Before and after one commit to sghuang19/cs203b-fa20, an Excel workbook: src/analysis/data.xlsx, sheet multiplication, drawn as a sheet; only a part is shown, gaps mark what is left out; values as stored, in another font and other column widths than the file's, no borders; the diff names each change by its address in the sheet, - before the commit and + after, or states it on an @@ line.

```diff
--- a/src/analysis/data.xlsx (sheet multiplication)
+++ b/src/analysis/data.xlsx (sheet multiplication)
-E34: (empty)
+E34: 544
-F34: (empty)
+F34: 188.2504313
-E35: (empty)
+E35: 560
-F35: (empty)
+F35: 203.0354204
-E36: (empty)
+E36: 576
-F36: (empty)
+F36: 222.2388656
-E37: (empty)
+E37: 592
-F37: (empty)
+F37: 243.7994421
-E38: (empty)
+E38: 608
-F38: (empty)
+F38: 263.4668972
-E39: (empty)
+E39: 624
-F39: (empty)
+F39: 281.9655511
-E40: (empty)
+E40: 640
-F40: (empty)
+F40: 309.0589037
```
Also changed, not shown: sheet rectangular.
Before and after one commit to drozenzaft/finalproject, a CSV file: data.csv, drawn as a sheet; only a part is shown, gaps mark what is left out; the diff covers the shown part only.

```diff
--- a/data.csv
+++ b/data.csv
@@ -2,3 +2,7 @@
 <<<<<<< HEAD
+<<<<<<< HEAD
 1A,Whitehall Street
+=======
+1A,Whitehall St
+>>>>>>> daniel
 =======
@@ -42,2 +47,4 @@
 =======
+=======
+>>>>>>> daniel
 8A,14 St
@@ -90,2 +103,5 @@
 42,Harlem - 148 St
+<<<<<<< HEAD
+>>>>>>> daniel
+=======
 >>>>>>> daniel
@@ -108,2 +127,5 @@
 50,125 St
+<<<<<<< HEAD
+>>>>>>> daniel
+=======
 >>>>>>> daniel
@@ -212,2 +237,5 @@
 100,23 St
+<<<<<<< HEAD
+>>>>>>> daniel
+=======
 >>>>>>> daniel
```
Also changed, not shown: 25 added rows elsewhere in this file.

• • • • •

**WHAT YOU WILL DO**
Work out how many lines of the data include the word "Whitehall", and write that number alone.

**ANSWER AREA**
2